What the exercise asks.
Return the following data exactly, with all pictures left out.

Data records.
• • • •

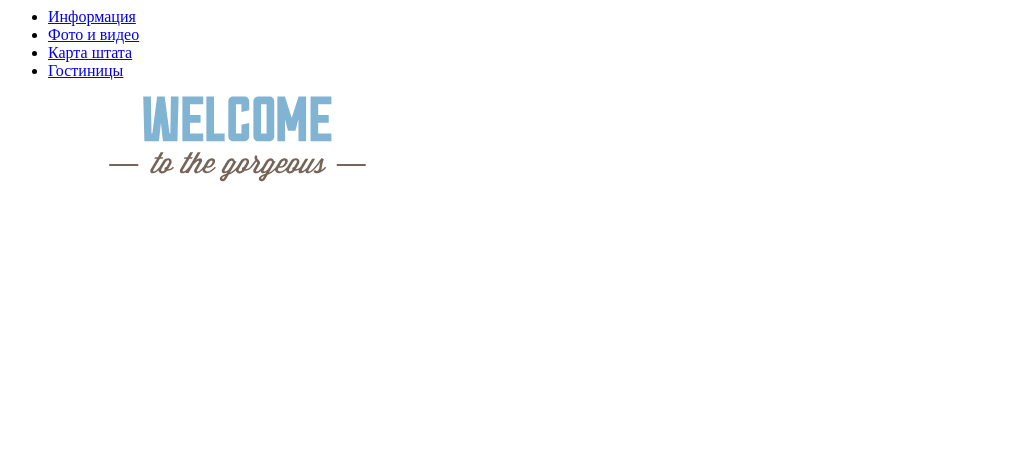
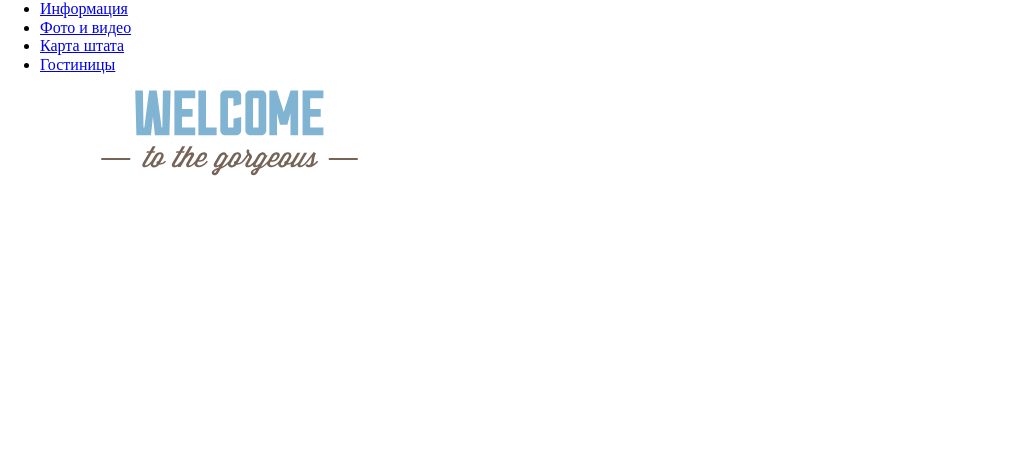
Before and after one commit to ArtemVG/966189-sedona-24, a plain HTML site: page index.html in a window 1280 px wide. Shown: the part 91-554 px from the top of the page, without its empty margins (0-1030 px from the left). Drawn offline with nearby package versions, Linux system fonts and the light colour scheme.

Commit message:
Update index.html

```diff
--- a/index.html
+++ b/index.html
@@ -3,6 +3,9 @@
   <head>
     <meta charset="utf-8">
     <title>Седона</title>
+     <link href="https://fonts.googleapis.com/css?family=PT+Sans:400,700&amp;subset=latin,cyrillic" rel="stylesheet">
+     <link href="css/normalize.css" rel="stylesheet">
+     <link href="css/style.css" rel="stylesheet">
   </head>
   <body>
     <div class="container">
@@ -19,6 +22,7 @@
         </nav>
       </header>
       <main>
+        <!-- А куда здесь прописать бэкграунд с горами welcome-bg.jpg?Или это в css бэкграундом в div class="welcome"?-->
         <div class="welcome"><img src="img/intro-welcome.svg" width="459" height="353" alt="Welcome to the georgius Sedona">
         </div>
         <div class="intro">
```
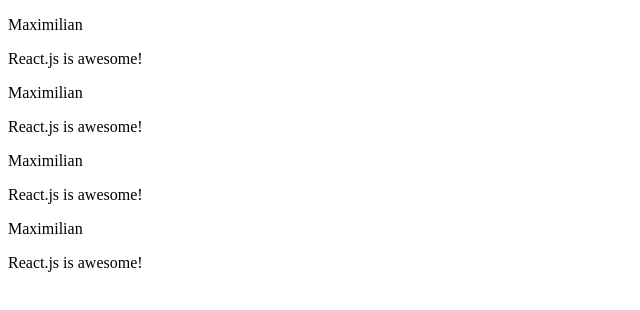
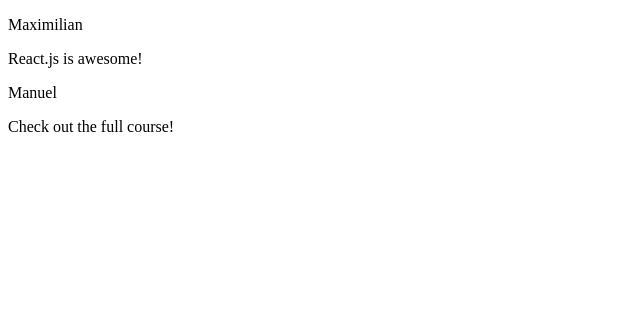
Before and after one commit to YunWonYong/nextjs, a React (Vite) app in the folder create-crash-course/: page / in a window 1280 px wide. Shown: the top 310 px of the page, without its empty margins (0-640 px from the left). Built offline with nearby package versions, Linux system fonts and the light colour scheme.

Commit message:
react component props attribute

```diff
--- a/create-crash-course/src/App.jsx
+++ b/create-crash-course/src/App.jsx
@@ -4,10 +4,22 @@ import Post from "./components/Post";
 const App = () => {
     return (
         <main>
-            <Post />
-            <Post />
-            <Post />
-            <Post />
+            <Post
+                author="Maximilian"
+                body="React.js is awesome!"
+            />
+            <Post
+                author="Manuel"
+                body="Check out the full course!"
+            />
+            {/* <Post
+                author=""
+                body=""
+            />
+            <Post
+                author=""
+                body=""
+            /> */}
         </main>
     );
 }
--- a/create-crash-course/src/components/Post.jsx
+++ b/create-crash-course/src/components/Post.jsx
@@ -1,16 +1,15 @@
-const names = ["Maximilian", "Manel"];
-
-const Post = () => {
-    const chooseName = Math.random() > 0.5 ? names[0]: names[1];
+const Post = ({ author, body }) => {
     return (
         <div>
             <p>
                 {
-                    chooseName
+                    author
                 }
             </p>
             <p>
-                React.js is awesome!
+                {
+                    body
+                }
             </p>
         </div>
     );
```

• • • •

Exercise solution.
Before and after one commit to ArtemVG/966189-sedona-24, a plain HTML site: page index.html in a window 1280 px wide. Shown: the part 91-554 px from the top of the page, without its empty margins (0-1030 px from the left). Drawn offline with nearby package versions, Linux system fonts and the light colour scheme.

Commit message:
Update index.html

```diff
--- a/index.html
+++ b/index.html
@@ -3,6 +3,9 @@
   <head>
     <meta charset="utf-8">
     <title>Седона</title>
+     <link href="https://fonts.googleapis.com/css?family=PT+Sans:400,700&amp;subset=latin,cyrillic" rel="stylesheet">
+     <link href="css/normalize.css" rel="stylesheet">
+     <link href="css/style.css" rel="stylesheet">
   </head>
   <body>
     <div class="container">
@@ -19,6 +22,7 @@
         </nav>
       </header>
       <main>
+        <!-- А куда здесь прописать бэкграунд с горами welcome-bg.jpg?Или это в css бэкграундом в div class="welcome"?-->
         <div class="welcome"><img src="img/intro-welcome.svg" width="459" height="353" alt="Welcome to the georgius Sedona">
         </div>
         <div class="intro">
```
Before and after one commit to YunWonYong/nextjs, a React (Vite) app in the folder create-crash-course/: page / in a window 1280 px wide. Shown: the top 310 px of the page, without its empty margins (0-640 px from the left). Built offline with nearby package versions, Linux system fonts and the light colour scheme.

Commit message:
react component props attribute

```diff
--- a/create-crash-course/src/App.jsx
+++ b/create-crash-course/src/App.jsx
@@ -4,10 +4,22 @@ import Post from "./components/Post";
 const App = () => {
     return (
         <main>
-            <Post />
-            <Post />
-            <Post />
-            <Post />
+            <Post
+                author="Maximilian"
+                body="React.js is awesome!"
+            />
+            <Post
+                author="Manuel"
+                body="Check out the full course!"
+            />
+            {/* <Post
+                author=""
+                body=""
+            />
+            <Post
+                author=""
+                body=""
+            /> */}
         </main>
     );
 }
--- a/create-crash-course/src/components/Post.jsx
+++ b/create-crash-course/src/components/Post.jsx
@@ -1,16 +1,15 @@
-const names = ["Maximilian", "Manel"];
-
-const Post = () => {
-    const chooseName = Math.random() > 0.5 ? names[0]: names[1];
+const Post = ({ author, body }) => {
     return (
         <div>
             <p>
                 {
-                    chooseName
+                    author
                 }
             </p>
             <p>
-                React.js is awesome!
+                {
+                    body
+                }
             </p>
         </div>
     );
```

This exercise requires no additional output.